Output, word for word, every line from the start of the listing down to and including the line that contains "feat: amélioration copywriting landing page"; include nothing else.

### Source data ###

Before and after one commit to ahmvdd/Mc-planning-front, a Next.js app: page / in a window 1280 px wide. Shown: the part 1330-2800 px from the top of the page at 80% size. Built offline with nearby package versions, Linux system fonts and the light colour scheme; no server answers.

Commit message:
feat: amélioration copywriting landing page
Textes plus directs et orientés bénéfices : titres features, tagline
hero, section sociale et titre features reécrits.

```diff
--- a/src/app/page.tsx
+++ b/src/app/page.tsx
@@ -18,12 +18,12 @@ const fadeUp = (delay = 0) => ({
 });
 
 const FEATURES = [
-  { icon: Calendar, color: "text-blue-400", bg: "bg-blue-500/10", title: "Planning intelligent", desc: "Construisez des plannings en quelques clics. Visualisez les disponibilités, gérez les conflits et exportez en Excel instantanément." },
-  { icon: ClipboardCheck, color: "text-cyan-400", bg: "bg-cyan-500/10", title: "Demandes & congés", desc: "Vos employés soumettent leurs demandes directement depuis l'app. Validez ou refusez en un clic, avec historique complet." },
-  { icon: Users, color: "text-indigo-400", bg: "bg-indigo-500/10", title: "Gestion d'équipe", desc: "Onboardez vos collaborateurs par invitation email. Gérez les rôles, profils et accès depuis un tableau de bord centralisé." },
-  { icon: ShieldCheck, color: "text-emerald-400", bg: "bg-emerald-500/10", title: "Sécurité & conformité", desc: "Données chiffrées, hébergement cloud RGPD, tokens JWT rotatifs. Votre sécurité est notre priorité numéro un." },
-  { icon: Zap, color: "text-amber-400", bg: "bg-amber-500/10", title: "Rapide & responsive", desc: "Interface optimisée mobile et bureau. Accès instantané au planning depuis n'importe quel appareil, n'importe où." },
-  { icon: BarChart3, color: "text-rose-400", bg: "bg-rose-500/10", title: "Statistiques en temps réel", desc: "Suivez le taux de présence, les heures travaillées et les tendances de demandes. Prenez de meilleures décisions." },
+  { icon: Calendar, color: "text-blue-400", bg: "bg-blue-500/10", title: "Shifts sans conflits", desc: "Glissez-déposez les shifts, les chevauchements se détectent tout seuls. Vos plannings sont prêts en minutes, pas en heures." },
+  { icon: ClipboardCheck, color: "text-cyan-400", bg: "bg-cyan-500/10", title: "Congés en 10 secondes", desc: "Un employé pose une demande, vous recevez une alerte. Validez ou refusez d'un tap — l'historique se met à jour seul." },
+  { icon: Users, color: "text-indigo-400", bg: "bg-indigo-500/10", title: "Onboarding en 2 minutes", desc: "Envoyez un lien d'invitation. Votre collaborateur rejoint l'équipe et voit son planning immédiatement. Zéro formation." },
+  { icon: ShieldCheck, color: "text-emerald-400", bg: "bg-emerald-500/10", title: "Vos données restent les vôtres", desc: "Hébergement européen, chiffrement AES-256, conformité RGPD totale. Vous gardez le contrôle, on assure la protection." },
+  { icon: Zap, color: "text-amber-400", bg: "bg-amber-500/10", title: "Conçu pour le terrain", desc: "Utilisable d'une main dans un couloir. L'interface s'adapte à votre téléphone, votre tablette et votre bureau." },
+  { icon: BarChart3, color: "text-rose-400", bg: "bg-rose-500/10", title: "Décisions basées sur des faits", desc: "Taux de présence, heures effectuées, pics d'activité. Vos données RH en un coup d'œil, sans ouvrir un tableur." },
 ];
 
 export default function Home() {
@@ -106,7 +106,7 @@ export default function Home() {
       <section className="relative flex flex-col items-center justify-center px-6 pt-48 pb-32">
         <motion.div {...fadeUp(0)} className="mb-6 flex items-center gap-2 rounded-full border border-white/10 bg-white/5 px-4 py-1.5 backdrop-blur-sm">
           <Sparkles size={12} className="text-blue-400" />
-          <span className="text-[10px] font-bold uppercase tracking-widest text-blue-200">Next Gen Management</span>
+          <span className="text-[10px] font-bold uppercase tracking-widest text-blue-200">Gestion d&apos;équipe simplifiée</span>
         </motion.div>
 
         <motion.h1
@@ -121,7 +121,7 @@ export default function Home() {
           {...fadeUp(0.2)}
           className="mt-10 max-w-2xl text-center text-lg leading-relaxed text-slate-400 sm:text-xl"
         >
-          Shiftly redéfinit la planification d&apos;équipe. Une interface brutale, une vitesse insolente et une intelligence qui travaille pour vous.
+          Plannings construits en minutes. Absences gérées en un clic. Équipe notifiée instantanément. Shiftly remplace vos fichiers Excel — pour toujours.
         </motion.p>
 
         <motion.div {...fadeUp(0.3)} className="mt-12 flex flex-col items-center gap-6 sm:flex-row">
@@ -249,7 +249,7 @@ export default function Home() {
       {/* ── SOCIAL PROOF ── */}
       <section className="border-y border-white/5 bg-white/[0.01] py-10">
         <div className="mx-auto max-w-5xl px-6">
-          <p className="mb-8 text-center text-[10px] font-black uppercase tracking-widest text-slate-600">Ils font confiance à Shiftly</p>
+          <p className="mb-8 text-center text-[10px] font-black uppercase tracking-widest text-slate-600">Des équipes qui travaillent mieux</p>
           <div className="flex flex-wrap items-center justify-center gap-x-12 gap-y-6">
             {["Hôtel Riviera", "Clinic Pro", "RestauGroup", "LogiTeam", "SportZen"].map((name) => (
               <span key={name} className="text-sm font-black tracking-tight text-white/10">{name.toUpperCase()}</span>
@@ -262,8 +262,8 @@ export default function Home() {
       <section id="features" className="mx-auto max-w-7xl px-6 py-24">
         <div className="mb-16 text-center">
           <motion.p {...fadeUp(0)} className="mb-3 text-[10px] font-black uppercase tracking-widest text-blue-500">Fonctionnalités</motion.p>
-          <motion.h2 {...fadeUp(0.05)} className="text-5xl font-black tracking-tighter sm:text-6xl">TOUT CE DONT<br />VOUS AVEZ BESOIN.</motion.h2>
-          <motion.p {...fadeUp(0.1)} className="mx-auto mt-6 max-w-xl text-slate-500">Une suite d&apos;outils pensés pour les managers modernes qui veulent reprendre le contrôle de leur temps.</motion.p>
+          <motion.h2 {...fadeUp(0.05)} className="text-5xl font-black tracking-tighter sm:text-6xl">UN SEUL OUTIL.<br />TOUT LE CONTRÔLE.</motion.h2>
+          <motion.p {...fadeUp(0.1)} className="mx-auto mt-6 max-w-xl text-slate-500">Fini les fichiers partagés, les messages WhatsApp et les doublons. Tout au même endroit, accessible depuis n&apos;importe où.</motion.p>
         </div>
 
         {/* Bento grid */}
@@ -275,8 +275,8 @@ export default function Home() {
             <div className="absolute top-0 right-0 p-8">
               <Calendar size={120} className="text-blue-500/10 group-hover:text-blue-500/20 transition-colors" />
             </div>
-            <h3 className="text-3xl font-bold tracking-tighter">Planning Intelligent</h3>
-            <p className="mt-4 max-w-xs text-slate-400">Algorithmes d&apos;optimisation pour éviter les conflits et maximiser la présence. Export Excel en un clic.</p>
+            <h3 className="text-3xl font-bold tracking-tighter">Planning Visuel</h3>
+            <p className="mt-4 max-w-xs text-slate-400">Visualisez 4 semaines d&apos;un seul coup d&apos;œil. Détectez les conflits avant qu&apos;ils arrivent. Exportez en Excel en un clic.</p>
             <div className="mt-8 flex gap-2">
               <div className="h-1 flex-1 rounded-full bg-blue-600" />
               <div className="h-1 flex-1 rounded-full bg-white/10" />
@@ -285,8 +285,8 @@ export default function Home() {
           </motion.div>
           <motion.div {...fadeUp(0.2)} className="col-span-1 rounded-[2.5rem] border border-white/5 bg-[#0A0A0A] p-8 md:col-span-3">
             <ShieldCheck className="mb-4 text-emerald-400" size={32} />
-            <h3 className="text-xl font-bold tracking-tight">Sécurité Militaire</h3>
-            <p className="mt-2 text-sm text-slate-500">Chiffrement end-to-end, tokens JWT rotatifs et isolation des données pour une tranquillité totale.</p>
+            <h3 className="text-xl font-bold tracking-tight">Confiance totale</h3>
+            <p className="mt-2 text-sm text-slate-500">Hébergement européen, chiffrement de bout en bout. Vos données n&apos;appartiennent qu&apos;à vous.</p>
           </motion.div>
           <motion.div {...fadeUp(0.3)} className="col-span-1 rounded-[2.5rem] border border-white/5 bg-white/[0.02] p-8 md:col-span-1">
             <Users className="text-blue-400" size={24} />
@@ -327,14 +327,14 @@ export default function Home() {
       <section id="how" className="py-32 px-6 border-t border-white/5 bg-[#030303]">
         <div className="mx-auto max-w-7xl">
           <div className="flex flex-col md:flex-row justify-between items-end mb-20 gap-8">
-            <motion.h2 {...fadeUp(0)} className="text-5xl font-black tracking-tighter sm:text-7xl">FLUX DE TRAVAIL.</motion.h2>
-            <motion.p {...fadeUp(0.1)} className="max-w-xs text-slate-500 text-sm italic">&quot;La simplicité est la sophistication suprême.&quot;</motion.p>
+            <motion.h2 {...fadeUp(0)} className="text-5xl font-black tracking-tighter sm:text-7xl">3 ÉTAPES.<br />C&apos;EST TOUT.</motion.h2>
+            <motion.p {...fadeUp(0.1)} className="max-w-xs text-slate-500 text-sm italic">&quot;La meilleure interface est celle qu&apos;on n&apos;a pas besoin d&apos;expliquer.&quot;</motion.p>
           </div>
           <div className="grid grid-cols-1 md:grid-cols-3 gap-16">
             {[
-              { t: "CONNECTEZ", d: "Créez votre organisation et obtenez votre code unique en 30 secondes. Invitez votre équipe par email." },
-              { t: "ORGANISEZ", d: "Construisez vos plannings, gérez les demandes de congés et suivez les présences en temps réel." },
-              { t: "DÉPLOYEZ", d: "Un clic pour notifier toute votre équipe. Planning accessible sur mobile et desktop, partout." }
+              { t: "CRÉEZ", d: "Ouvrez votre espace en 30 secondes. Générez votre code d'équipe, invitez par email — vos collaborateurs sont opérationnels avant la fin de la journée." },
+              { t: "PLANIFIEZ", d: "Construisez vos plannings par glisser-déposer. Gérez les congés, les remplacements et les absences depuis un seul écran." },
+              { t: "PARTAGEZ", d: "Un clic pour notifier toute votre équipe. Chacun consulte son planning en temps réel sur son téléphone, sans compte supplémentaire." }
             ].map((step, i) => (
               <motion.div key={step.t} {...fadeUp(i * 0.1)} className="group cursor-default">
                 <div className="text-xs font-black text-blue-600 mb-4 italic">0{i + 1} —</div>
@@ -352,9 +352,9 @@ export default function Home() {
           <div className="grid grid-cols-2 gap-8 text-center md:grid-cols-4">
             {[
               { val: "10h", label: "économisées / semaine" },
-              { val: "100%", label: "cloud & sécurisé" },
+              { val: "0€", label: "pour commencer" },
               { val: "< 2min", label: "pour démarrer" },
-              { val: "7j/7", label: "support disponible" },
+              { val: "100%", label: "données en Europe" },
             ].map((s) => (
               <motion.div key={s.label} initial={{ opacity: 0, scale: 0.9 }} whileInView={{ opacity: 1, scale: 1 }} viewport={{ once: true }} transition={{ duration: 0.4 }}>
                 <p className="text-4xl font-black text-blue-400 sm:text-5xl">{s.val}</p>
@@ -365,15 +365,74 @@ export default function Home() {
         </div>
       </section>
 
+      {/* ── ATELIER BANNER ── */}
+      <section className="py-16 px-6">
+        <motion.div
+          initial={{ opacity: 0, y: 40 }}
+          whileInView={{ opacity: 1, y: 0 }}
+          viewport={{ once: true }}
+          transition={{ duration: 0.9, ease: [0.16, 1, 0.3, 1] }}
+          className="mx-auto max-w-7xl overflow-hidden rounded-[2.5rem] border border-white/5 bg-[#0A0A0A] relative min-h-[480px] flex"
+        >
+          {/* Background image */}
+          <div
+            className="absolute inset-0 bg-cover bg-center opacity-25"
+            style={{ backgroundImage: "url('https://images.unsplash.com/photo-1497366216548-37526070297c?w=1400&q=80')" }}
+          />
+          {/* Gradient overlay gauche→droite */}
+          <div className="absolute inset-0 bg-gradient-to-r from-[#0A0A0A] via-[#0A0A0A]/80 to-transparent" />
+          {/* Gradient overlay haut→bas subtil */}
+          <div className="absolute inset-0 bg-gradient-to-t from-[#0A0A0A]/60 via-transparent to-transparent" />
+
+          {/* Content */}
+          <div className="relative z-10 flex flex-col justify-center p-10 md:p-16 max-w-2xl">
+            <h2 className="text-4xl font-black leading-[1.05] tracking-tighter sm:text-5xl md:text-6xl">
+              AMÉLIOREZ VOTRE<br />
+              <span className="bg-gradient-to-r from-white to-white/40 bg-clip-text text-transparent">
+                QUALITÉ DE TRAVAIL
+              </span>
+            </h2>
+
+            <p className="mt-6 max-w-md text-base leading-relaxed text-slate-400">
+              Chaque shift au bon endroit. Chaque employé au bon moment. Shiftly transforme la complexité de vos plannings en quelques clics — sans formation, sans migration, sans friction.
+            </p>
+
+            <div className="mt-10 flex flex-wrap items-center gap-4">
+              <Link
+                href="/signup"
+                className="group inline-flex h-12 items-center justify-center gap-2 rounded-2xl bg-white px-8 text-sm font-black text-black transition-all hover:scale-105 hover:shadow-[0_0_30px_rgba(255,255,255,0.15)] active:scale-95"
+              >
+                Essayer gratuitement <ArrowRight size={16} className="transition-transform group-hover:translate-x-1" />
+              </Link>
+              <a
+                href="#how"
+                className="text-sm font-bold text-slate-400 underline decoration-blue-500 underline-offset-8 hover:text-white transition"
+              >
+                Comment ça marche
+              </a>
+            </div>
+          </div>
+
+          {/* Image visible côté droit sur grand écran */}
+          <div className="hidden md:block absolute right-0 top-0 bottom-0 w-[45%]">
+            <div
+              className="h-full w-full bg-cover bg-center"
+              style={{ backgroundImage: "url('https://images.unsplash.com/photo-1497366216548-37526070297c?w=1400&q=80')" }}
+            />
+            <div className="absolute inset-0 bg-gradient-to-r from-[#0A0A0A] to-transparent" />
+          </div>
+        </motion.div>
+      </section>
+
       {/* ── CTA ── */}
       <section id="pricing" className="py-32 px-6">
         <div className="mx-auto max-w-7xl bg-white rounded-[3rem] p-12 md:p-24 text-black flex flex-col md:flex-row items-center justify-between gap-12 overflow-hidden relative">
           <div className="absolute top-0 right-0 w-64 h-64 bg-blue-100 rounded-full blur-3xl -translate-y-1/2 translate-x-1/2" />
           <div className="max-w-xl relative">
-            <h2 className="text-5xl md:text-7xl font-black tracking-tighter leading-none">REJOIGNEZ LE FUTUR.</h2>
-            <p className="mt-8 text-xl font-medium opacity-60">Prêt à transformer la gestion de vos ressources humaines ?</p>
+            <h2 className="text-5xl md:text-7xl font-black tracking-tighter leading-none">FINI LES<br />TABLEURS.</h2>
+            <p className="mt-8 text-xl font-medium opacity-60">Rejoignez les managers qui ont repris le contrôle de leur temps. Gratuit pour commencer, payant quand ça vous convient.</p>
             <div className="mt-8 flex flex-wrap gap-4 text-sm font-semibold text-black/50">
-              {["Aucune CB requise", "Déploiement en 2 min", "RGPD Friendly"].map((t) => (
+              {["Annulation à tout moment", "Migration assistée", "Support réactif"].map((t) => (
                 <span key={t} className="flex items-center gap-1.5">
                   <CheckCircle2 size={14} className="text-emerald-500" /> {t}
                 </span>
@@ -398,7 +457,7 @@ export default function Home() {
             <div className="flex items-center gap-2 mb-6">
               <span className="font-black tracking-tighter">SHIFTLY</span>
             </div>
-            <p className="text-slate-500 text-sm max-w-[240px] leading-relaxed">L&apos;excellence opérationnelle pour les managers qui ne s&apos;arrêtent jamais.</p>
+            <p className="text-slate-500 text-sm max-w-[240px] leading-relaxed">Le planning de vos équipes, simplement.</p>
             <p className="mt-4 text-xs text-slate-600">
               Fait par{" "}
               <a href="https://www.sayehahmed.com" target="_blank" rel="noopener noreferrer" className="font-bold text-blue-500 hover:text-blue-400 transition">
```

###

### Answer space
Before and after one commit to ahmvdd/Mc-planning-front, a Next.js app: page / in a window 1280 px wide. Shown: the part 1330-2800 px from the top of the page at 80% size. Built offline with nearby package versions, Linux system fonts and the light colour scheme; no server answers.

Commit message:
feat: amélioration copywriting landing page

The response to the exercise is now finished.